AIM OF THE TASK:
The answer must be every line of the records below that contains the word "with", copied out.

PROVIDED DATA:
——————————

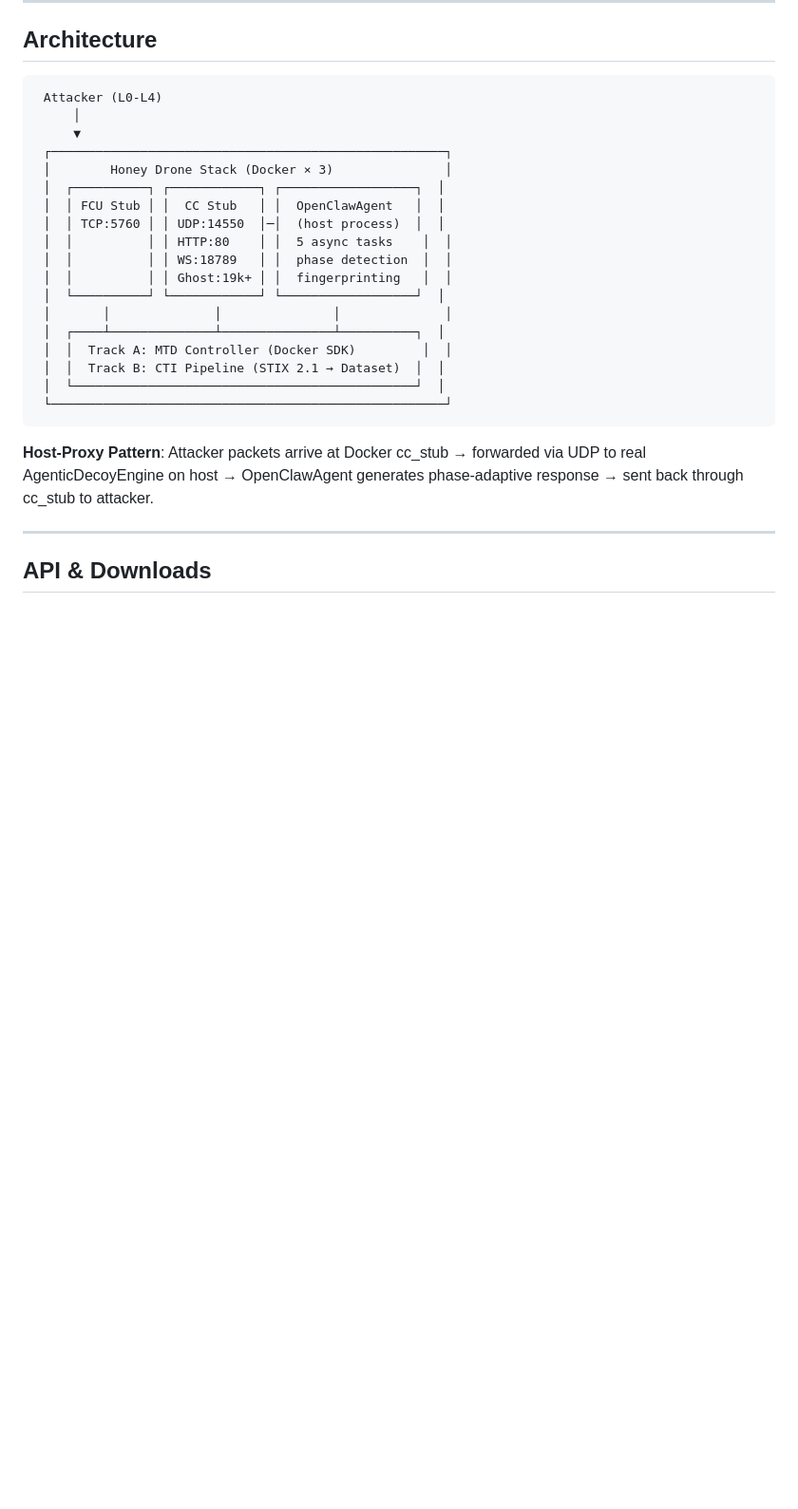
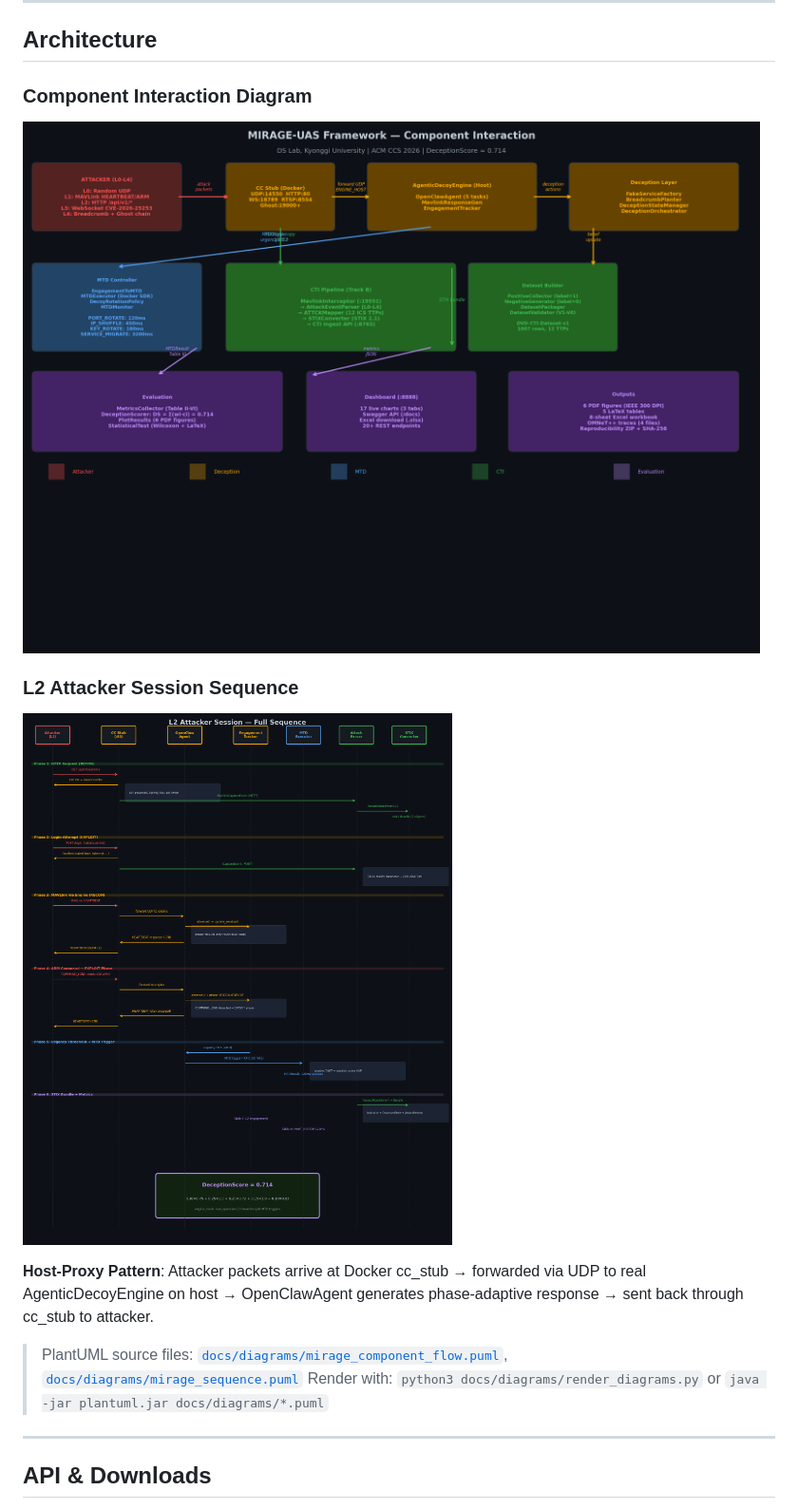
Before and after one commit to PoppyPoppyPiggy/OpenClaw_Drone_MTD, a Markdown page: README.md, the part around the change. Shown at 95% size. Drawn GitHub-style; pictures changed too: docs/diagrams/mirage_component_flow.png (added), docs/diagrams/mirage_sequence.png (added); blank space fills up the shorter version.

Commit message:
feat: PlantUML component + sequence diagrams with PNG renders
docs/diagrams/mirage_component_flow.puml — 5-layer component diagram:
  Layer 1 (red): Attacker L0-L4 entry points
  Layer 2 (orange): AgenticDecoyEngine + OpenClawAgent + Deception Layer
  Layer 3 (blue): MTD Controller (4 actions with latencies)
  Layer 4 (green): CTI Pipeline (interceptor → parser → STIX → API)
  Layer 5 (purple): Evaluation (metrics → DS → dashboard)
  All data flow arrows labeled with message types

docs/diagrams/mirage_sequence.puml — L2 attacker full session:
  7 phases: HTTP request → login → MAVLink → ARM → MTD trigger → STIX → DS
  Shows phase detection transitions, breadcrumb injection, urgency calculation

Both rendered as PNG (200 DPI, dark theme):
  mirage_component_flow.png: 2830×2041px
  mirage_sequence.png: 2520×3120px

README updated with embedded diagram images

````diff
--- a/README.md
+++ b/README.md
@@ -77,28 +77,18 @@ bash run.sh
 
 ## Architecture
 
-```
- Attacker (L0-L4)
-     │
-     ▼
- ┌─────────────────────────────────────────────────────┐
- │        Honey Drone Stack (Docker × 3)               │
- │  ┌──────────┐ ┌────────────┐ ┌──────────────────┐  │
- │  │ FCU Stub │ │  CC Stub   │ │  OpenClawAgent   │  │
- │  │ TCP:5760 │ │ UDP:14550  │─│  (host process)  │  │
- │  │          │ │ HTTP:80    │ │  5 async tasks    │  │
- │  │          │ │ WS:18789   │ │  phase detection  │  │
- │  │          │ │ Ghost:19k+ │ │  fingerprinting   │  │
- │  └──────────┘ └────────────┘ └──────────────────┘  │
- │       │              │               │              │
- │  ┌────┴──────────────┴───────────────┴──────────┐  │
- │  │  Track A: MTD Controller (Docker SDK)         │  │
- │  │  Track B: CTI Pipeline (STIX 2.1 → Dataset)  │  │
- │  └──────────────────────────────────────────────┘  │
- └─────────────────────────────────────────────────────┘
-```
+### Component Interaction Diagram
+
+![Component Flow](docs/diagrams/mirage_component_flow.png)
+
+### L2 Attacker Session Sequence
+
+![Sequence Diagram](docs/diagrams/mirage_sequence.png)
 
 **Host-Proxy Pattern**: Attacker packets arrive at Docker cc_stub → forwarded via UDP to real AgenticDecoyEngine on host → OpenClawAgent generates phase-adaptive response → sent back through cc_stub to attacker.
+
+> PlantUML source files: [`docs/diagrams/mirage_component_flow.puml`](docs/diagrams/mirage_component_flow.puml), [`docs/diagrams/mirage_sequence.puml`](docs/diagrams/mirage_sequence.puml)
+> Render with: `python3 docs/diagrams/render_diagrams.py` or `java -jar plantuml.jar docs/diagrams/*.puml`
 
 ---
 
````
Also changed, not shown: 3 other files.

——————————

WRITTEN RESPONSE:
feat: PlantUML component + sequence diagrams with PNG renders
  Layer 3 (blue): MTD Controller (4 actions with latencies)
  All data flow arrows labeled with message types
README updated with embedded diagram images
+> Render with: `python3 docs/diagrams/render_diagrams.py` or `java -jar plantuml.jar docs/diagrams/*.puml`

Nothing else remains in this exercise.